There are few things as soulful, it seems, as the sound of the tenor saxophone when played by Joe Lovano. Call him the next great Italian tenor, if you will. He plays with full, robust sound and the instrument, in his hands, is liable to be sweet and ethereal at one moment, or volcanic and explosive the next. It depends on the context and the moment like all great jazz.
And, as Lovano explains it, it depends on the people he is with and the musical setting in which he places himself.
"I like to play great songs and explore different ways to improvise with people," he says. "So even though a lot of my projects have had different focus, or focal points to them, the inner conception has always been about exploring what's happening there and trying to be free inside the music, you know? And not really play in one style or another. Just to be myself and let my improvisations take shape with the people that I play with. And I think that's the essence of jazz, really. It's not trying to play swing or bebop or Dixieland of free jazz or fusion. It's not those terms. It's about the feeling of who's playing and how you can be the most creative within that."
It's that attitude that has helped place Lovano among the great players of today. The accolades that have come his way Musician of the Year awards, saxophone awards, album awards are well deserved. This erudite and affable gentleman has made strong strides since his days growing up in Cleveland, and there are more worlds to conquer. In the unsteady world of art (unsteady because of world and cultural conditions), bet on Lovano. He's the real deal. He gets it.
Whether playing with Bill Frisell and Paul Motian, kicking it with his nonet, blasting away in a trio with Dave Holland and the late legend Elvin Jones, or sitting in the bands of Woody Herman and Carla Bley, Lovano plays with distinction, personality and fire.
His latest Blue Note CD, I'm All for You
, is an all-ballad affair he produced himself, with veterans Hank Jones on piano, George Mraz on bass and Paul Motian on drums. It shows a softer side of the saxman, but is another testament to the way he treats music: as an opportunity to make a beautiful statement within the moment. The CD is elegant and creative, as expected when four superb musicians have input.
"Well, it's a focus on some beautiful songs, you know? There's so many ideas and so many ways to explore those pieces of music. It's a really beautiful feeling. It covers a lot of ground because of the people that are playing," says Lovano. "Hank's contemporaries were Coleman Hawkins, Lester Young, Charlie Parker, Thelonious Monk, Tadd Dameron. Paul's contemporaries were Coltrane and Sonny Rollins and Miles and Bill Evans. George Mraz's contemporaries are Herbie [Hancock], Tony Williams, Jack DeJohnette. That group.
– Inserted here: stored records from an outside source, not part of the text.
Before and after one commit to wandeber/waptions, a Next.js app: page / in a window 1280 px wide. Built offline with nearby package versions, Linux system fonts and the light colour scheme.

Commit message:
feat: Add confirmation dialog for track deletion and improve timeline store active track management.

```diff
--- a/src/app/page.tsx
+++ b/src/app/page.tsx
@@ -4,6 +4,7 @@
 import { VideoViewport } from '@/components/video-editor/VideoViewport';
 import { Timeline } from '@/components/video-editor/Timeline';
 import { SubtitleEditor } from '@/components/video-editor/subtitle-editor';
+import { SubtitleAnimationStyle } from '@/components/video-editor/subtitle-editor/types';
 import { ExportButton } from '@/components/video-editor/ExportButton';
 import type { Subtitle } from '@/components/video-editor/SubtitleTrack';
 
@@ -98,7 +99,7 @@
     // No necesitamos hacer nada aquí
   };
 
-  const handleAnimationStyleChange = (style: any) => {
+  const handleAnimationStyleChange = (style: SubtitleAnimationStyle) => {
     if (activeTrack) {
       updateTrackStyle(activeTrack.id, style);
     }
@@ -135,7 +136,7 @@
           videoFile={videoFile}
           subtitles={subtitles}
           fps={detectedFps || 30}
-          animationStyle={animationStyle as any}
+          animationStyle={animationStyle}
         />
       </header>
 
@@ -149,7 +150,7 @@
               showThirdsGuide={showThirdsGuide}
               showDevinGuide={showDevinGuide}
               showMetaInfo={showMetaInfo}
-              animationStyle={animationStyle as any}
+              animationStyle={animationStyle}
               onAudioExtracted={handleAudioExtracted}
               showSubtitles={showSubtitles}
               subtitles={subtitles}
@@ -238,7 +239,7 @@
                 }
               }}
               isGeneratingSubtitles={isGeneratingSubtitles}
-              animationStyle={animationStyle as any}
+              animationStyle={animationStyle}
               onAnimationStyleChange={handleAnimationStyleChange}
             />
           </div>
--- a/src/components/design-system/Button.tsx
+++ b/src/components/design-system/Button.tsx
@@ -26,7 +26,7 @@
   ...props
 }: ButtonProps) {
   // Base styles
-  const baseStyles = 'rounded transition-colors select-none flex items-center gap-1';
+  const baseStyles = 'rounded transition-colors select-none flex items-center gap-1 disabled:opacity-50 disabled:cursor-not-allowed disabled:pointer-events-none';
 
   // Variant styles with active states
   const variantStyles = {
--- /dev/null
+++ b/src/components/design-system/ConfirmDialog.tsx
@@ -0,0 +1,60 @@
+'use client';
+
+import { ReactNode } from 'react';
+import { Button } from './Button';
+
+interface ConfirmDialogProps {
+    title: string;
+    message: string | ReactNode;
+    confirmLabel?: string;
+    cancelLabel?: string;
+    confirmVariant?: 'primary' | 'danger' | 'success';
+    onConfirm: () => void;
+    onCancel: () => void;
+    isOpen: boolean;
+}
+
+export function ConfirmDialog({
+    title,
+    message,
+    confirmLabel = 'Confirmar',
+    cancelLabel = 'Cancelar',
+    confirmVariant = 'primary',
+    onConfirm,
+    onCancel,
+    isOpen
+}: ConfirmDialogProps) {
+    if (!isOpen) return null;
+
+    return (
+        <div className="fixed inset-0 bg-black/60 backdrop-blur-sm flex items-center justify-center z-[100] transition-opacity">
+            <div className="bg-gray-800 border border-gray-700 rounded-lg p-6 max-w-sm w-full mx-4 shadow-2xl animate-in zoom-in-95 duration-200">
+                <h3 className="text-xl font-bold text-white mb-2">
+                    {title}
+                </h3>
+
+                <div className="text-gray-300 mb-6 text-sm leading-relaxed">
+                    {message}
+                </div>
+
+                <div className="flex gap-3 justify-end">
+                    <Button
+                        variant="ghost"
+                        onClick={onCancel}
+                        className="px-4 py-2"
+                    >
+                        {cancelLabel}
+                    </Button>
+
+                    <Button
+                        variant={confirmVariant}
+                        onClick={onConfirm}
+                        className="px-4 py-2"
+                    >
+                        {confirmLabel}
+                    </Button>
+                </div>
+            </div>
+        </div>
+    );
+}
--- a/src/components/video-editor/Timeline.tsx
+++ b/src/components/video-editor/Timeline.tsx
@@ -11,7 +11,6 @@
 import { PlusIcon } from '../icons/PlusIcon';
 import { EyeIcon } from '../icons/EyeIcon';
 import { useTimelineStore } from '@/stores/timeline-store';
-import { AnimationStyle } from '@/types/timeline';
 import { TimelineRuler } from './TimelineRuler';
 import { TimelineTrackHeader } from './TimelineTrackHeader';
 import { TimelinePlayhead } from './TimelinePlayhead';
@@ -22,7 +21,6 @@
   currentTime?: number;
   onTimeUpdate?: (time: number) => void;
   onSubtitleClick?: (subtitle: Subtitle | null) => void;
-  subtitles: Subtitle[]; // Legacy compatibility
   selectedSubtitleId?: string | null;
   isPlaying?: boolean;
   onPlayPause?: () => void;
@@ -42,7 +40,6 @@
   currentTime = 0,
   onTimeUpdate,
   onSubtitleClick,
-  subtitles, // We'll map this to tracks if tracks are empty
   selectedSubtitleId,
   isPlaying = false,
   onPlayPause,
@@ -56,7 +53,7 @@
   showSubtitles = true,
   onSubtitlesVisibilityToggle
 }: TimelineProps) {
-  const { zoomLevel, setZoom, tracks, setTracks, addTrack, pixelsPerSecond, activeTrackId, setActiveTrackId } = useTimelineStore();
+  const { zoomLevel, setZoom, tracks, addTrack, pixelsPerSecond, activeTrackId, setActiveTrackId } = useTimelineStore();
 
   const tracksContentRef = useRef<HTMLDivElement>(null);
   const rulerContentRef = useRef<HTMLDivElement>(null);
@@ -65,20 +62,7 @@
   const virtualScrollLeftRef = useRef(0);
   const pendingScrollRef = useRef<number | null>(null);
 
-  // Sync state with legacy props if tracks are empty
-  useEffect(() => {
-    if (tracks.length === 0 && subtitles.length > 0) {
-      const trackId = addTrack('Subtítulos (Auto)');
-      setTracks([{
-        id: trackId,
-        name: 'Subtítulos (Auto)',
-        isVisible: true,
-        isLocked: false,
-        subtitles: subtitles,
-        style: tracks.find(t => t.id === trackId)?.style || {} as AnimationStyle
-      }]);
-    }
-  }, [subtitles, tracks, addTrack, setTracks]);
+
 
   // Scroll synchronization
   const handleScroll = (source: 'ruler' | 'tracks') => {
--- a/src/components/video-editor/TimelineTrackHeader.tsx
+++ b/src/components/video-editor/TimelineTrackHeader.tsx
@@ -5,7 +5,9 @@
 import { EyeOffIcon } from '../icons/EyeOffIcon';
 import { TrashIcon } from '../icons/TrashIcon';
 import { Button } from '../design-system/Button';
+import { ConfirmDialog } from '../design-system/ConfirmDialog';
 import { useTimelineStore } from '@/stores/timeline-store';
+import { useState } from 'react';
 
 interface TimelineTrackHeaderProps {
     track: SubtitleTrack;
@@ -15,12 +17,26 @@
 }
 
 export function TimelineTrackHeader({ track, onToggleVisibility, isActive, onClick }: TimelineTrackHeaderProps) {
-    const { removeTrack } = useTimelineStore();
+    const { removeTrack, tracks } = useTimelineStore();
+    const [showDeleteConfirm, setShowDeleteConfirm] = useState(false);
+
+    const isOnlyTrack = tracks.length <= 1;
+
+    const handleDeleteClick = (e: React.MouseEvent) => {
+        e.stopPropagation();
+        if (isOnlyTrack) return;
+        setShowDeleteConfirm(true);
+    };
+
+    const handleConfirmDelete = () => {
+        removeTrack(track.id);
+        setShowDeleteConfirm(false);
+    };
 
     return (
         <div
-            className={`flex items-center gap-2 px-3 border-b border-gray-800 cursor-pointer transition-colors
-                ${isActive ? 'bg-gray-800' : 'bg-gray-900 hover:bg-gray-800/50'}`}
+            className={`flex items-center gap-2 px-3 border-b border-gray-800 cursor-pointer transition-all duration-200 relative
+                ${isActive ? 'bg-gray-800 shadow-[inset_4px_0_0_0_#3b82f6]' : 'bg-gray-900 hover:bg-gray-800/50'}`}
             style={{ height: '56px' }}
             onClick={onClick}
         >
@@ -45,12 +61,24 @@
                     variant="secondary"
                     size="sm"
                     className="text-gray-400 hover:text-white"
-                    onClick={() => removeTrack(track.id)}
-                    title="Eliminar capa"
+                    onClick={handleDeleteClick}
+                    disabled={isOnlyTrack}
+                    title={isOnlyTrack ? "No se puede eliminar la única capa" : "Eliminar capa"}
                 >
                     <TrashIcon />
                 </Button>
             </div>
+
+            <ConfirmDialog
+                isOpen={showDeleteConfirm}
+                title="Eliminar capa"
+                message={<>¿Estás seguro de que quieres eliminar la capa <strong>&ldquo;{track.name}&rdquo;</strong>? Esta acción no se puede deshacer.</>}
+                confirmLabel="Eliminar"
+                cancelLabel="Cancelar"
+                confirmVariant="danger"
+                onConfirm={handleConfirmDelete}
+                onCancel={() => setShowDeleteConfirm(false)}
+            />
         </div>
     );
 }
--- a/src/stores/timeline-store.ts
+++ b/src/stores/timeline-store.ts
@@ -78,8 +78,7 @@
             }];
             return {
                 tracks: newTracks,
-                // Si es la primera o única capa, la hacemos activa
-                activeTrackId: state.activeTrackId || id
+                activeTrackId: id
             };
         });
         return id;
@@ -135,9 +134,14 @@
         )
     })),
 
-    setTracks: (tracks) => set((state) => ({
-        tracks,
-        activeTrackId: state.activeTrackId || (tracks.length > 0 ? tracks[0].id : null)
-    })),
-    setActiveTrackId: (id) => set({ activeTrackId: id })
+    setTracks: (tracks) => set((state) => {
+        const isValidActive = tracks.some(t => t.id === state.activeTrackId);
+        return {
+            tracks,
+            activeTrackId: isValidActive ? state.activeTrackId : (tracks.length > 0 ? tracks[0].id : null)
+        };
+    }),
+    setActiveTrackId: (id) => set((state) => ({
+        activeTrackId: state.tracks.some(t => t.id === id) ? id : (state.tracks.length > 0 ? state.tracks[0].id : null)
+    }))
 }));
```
And all my contemporaries are everyone else [laughter]. So it's like four different generations in jazz and there's a lot of magic that happened in the recording because of that."
"Like Someone in Love," "Monk's Mood," "Don't Blame Me," "Early Autumn" and others become succulent stories told in individual style. Lovano is ever expressive and inquisitive, Jones as stately as ever, a master; and Motian and Mraz are supportive in everything they offer.
"Every piece is about how you feel today and where you've been, how you could play it into tomorrow somehow. That's why playing with Hank is such a thrill. He's amazing. He's 85 years old. We can play a tune like 'Stella By Starlight' that he's played thousands of times. He plays it like he's learning it a new way every time. His intro. His voicings. Phrasing. Everything about it is very free and spontaneous and joyous. It's incredible to be around players like that," Lovano says.
Lovano appreciates musicians who can open their minds, and their hearts, and come up with ideas that are interesting, exploring. He appreciates old ways, but tries to see new paths of possibility. And not just new, but personal, ideas from his frame of mind. His soul. What's in there? How do I get it out? Lovano looks forward to answering those questions. Listeners look forward to hearing the answers.
"I think deep beautiful improvisers are really free in music. I think musicians who get hung up playing in one style or another are repeaters. They play the same solo on every tune in the same way. They're not really creative in the music. But throughout jazz, there's always been a handful of cats who haven't done that. They have inspired me. People like Miles Davis or Sonny Rollins or Wayne Shorter, or Keith Jarrett or Herbie (Hancock). And Coltrane," he says.
"I'm just trying to be as honest as possible and be as creative as possible with the situation. Sometimes the situation calls for simplicity in a certain way, or a reflective moment. To really trust yourself and try to be within the moment creates some of the joyous music that we have out here."